Discussion Starter · #17 ·
One thing being overlooked here is not the actions of the school but the action of the parents. Heck if these were my kids making crude slanderous remarks about their teacher online for all the world to see, they'd loose a heck of a lot more than a school trip to Montreal. I be too damned embarrassed to show my face on CTV news especially to fight for little Johnny to have his trip back.

Cheers
MacGuiver
Yes that's an important point - and very good moral suasion.

but it's the arbitrary exercise of penalties by the school outside school property I'm concerned about.

Informing parents in a neutral manner would be about as far as I'd see being tolerable..and legal for under 16.
16 and over..this is getting into a very grey area.
Authority has limits.
 

·
Canadian By Choice
Joined
·
117,692 Posts
"And with Free Speech there is the risk of offence. Small price to pay." AS, my problem with what you said is that there is far greater damage done to those unjustly spoken about with this free speech. Case in point -- an ex-student of mine was teaching in BC. He was accused of touching a boy on a field trip.
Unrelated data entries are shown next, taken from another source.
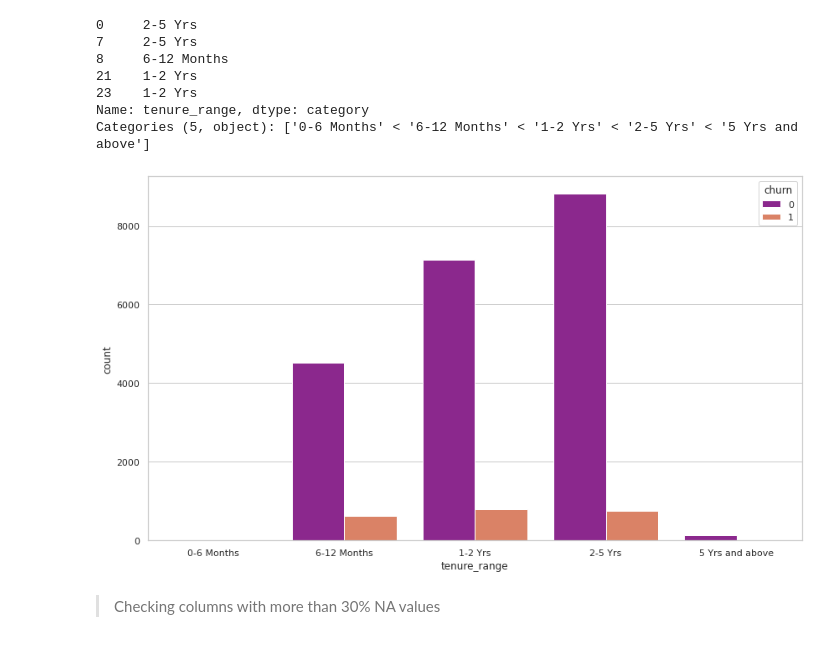
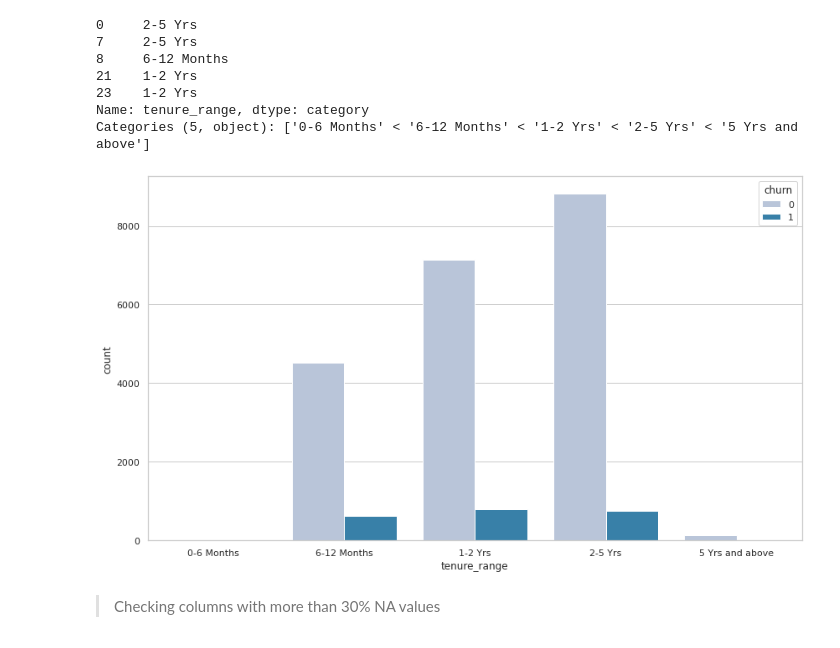
Before and after one commit to ashishvaj/Telco-Churn, a Jupyter notebook: Telecom_Churn.ipynb, the cells around one changed output. Cells and saved outputs as stored; diff of their text form; code cells hidden in the pictures.

```diff
--- a/Telecom_Churn.ipynb
+++ b/Telecom_Churn.ipynb
@@ -1082,10 +1176,10 @@ Name: tenure_range, dtype: category
 Categories (5, object): ['0-6 Months' < '6-12 Months' < '1-2 Yrs' < '2-5 Yrs' < '5 Yrs and above']
 # %%
 plt.figure(figsize=(14,8))
-sns.countplot(x = 'tenure_range', hue = 'churn',data = tenure_data,palette=("plasma"))
+sns.countplot(x = 'tenure_range', hue = 'churn',data = tenure_data,palette=("PuBu"))
 plt.show()
 # %% [output]
-[figure, old version]
+[figure, new version]
 # %% [markdown]
 > Checking columns with more than 30% NA values
 # %%
```
Also changed, not shown: parts of 206 cells of this notebook.
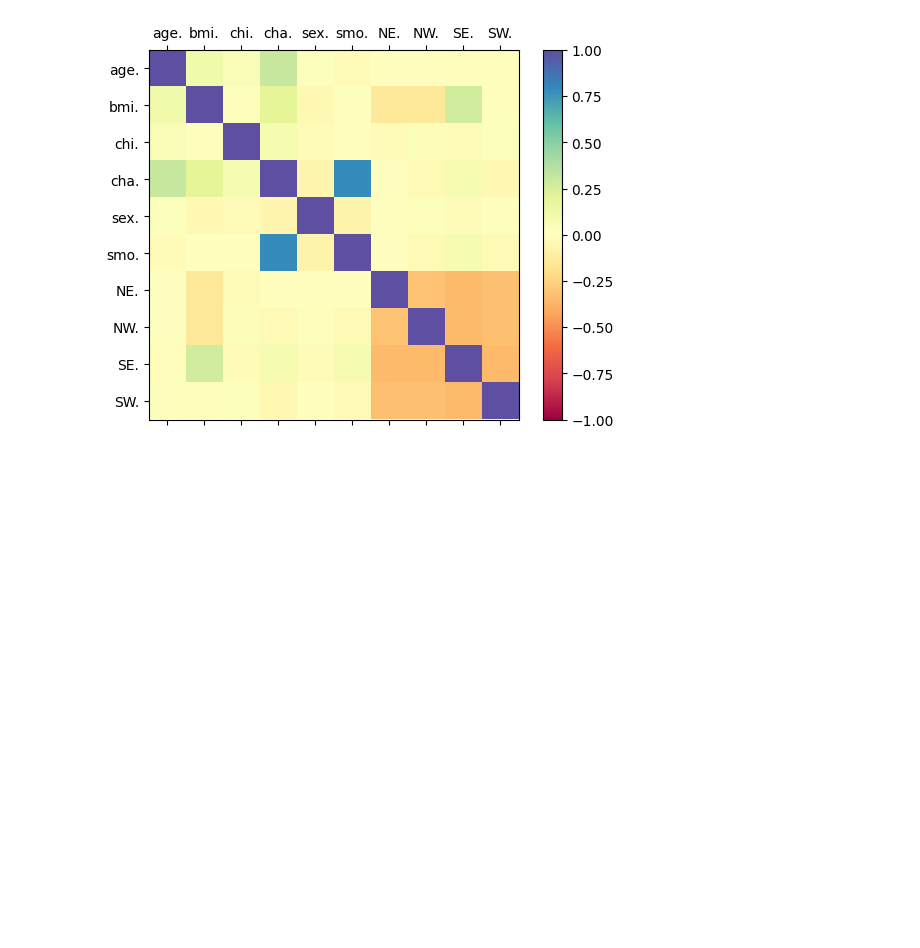
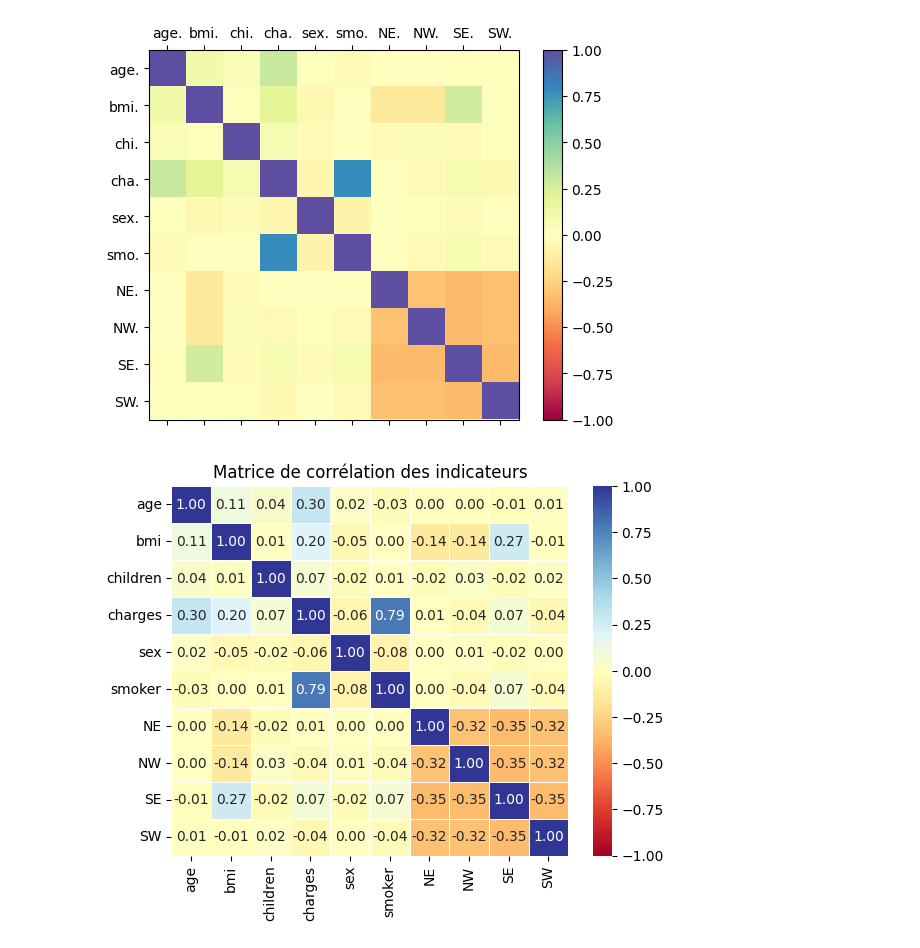
Before and after one commit to Memory77/brief_assurance_reg, a Jupyter notebook: analyse.ipynb, the cells around one changed output. Cells and saved outputs as stored; diff of their text form; code cells hidden in the pictures; blank space fills up the shorter version.

```diff
--- a/analyse.ipynb
+++ b/analyse.ipynb
@@ -397,6 +397,21 @@ axe.set_yticklabels(cols)
 plt.show()
 # %% [output]
 [figure]
+# %%
+import seaborn as sns
+
+fig, ax = plt.subplots(figsize=(6.4, 4.8))
+
+sns.heatmap(correlations, annot=True, fmt='.2f', vmin=-1, vmax=1,
+annot_kws=None, linewidths=0.6, cmap='RdYlBu', ax=ax)
+
+ax.set_title('Matrice de corrélation des indicateurs')
+
+plt.show()
+
+del fig, ax
+# %% [output]
+[figure, added]
 # %%
 #autre moyen de faire une correlation d'une qualititative(categorielle) à quantitative
 # (methode sans passer par le corr et donc l'encodage des regions)
```
Also changed, not shown: parts of 3 cells of this notebook, 3 other files.
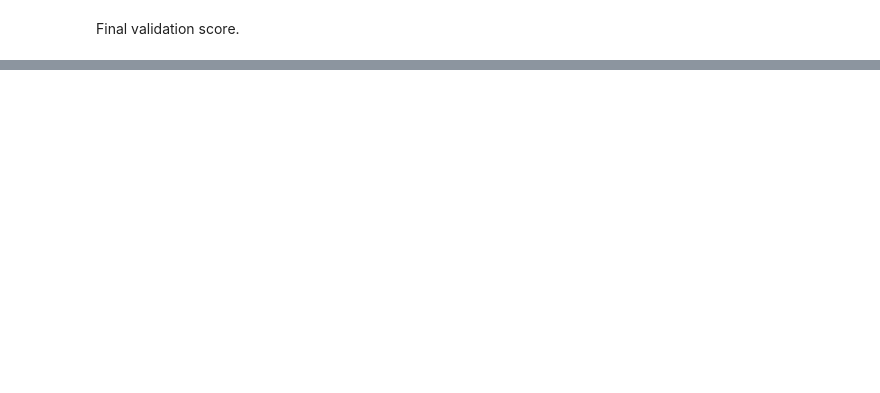
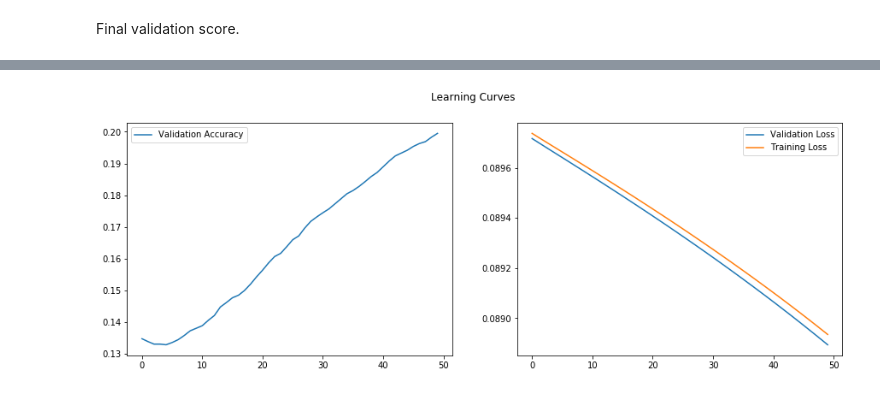
Before and after one commit to amypeniston/data-science-toolbox, a Jupyter notebook: key-concepts-examples/MNIST_Shallow_NN.ipynb, the cells around one changed output, grey strips where cells are left out. Drawn from its saved outputs; the diff is of its cells as text; code cells hidden in the pictures; blank space fills up the shorter version.

```diff
--- a/key-concepts-examples/MNIST_Shallow_NN.ipynb
+++ b/key-concepts-examples/MNIST_Shallow_NN.ipynb
@@ -144,0 +219,7 @@ model.evaluate(X_valid, y_valid)
+# %%
+model = Sequential()
+model.add(Dense(64, activation="sigmoid", input_shape=(784,)))
+model.add(Dense(64, activation="sigmoid"))
+model.add(Dense(10, activation="softmax"))
+
+model.summary()
@@ -144,0 +241,8 @@ model.evaluate(X_valid, y_valid)
+# %%
+model.compile(loss="mean_squared_error", optimizer=SGD(lr=0.01), metrics=["accuracy"])
+hist_l2 = model.fit(x=X_train,
+          y=y_train,
+          batch_size=128,
+          epochs=50,
+          verbose=0,
+          validation_data=(X_valid, y_valid))
@@ -144,0 +254,4 @@ model.evaluate(X_valid, y_valid)
+# %%
+plot_learning_curves(hist_l2)
+# %% [output]
+[figure, added]
```
Also changed, not shown: parts of 18 cells of this notebook.
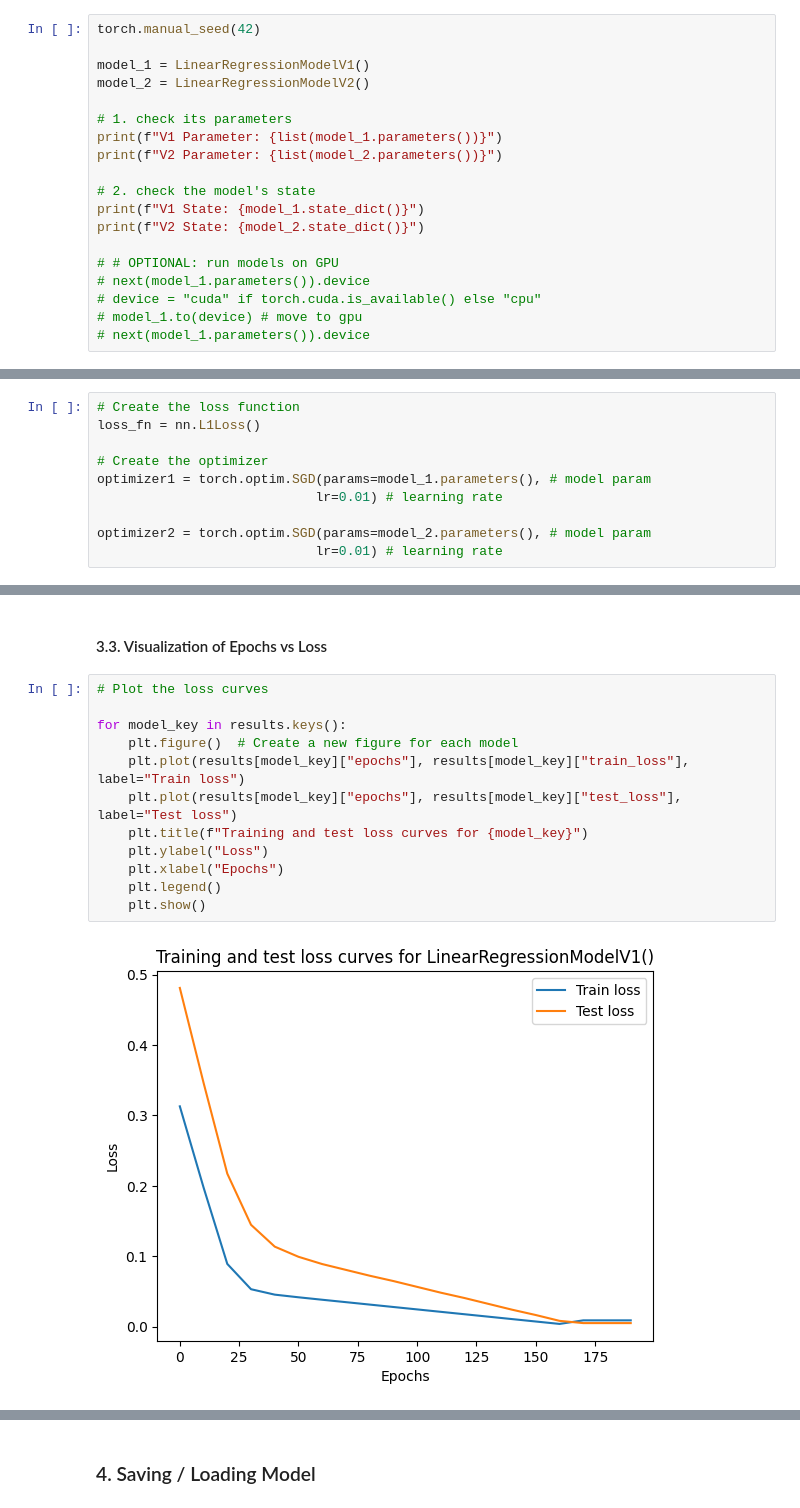
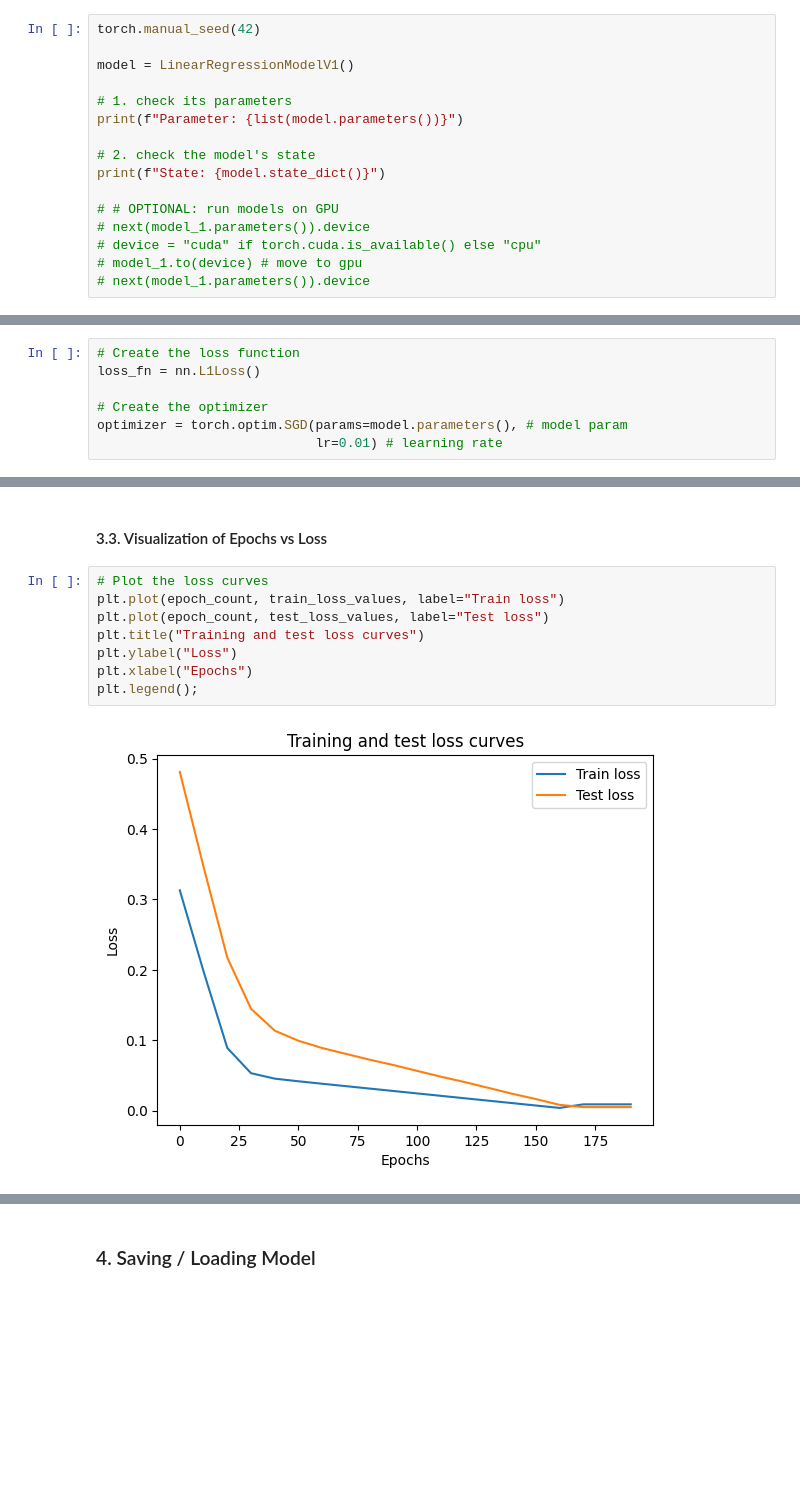
Before and after one commit to donghwui/pytorch, a Jupyter notebook: model.ipynb, the cells around one changed output, grey strips where cells are left out. Saved outputs shown, nothing was run; the diff lists cells and outputs as text; blank space fills up the shorter version.

```diff
--- a/model.ipynb
+++ b/model.ipynb
@@ -139,16 +139,13 @@ class LinearRegressionModelV2(nn.Module): # subclass of nn.Module
 # %%
 torch.manual_seed(42)
 
-model_1 = LinearRegressionModelV1()
-model_2 = LinearRegressionModelV2()
+model = LinearRegressionModelV1()
 
 # 1. check its parameters
-print(f"V1 Parameter: {list(model_1.parameters())}")
-print(f"V2 Parameter: {list(model_2.parameters())}")
+print(f"Parameter: {list(model.parameters())}")
 
 # 2. check the model's state
-print(f"V1 State: {model_1.state_dict()}")
-print(f"V2 State: {model_2.state_dict()}")
+print(f"State: {model.state_dict()}")
 
 # # OPTIONAL: run models on GPU
 # next(model_1.parameters()).device
@@ -212,11 +192,8 @@ plot_predictions(predictions=y_preds2) # prediction for v2 lin reg
 loss_fn = nn.L1Loss()
 
 # Create the optimizer
-optimizer1 = torch.optim.SGD(params=model_1.parameters(), # model param
+optimizer = torch.optim.SGD(params=model.parameters(), # model param
                             lr=0.01) # learning rate
-
-optimizer2 = torch.optim.SGD(params=model_2.parameters(), # model param
-                            lr=0.01) # learning rate
 # %% [markdown]
 #### 3.2. Optimization Loop
 # %%
@@ -300,15 +270,11 @@ Epoch: 190 | MAE Train Loss: 0.09508013725280762 | MAE Test Loss: 0.221733018755
 #### 3.3. Visualization of Epochs vs Loss
 # %%
 # Plot the loss curves
-
-for model_key in results.keys():
-    plt.figure()  # Create a new figure for each model
-    plt.plot(results[model_key]["epochs"], results[model_key]["train_loss"], label="Train loss")
-    plt.plot(results[model_key]["epochs"], results[model_key]["test_loss"], label="Test loss")
-    plt.title(f"Training and test loss curves for {model_key}")
-    plt.ylabel("Loss")
-    plt.xlabel("Epochs")
-    plt.legend()
-    plt.show()
+plt.plot(epoch_count, train_loss_values, label="Train loss")
+plt.plot(epoch_count, test_loss_values, label="Test loss")
+plt.title("Training and test loss curves")
+plt.ylabel("Loss")
+plt.xlabel("Epochs")
+plt.legend();
 # %% [output]
-[figure, old version]
+[figure, new version]
```
Also changed, not shown: parts of 12 cells of this notebook.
Problem is, he was not on that field trip, and the boy who he supposedly touched confirmed this point. Still, the school district did not want to take a chance and he was not rehired. They said that they did not fire this teacher, just not rehired him. However, they did confirm that these allegations were a contributing factor in not rehiring this person.

Thus, freedom of speech needs to be protected, as does the truth and justice. It is a fine balance, which is where responsibility comes into play. In law school, this balance is discussed with the classic situation of screaming "fire" or "bomb" in a crowded theater, even when there is no such threat.
 

·
Premium Member
Joined
·
1,374 Posts
The comments I have read are not innocent harmless remarks about a teacher that is disliked, rather, they are comments that, if true, could cost a teacher their job and, if false, tar a teacher's reputation for life.

Should students be able to criticize teachers online? I don't have a problem with that, however, the comments I have seen, and I haven't seen all of them, are simply beyond the pale and some action should be taken.

Based on the comments I have read, I find the consequence of not being able to go on a year-end trip to Montreal to be a little light.
 
1 - 20 of 71 Posts
This is an older thread, you may not receive a response, and could be reviving an old thread. Please consider creating a new thread.
Top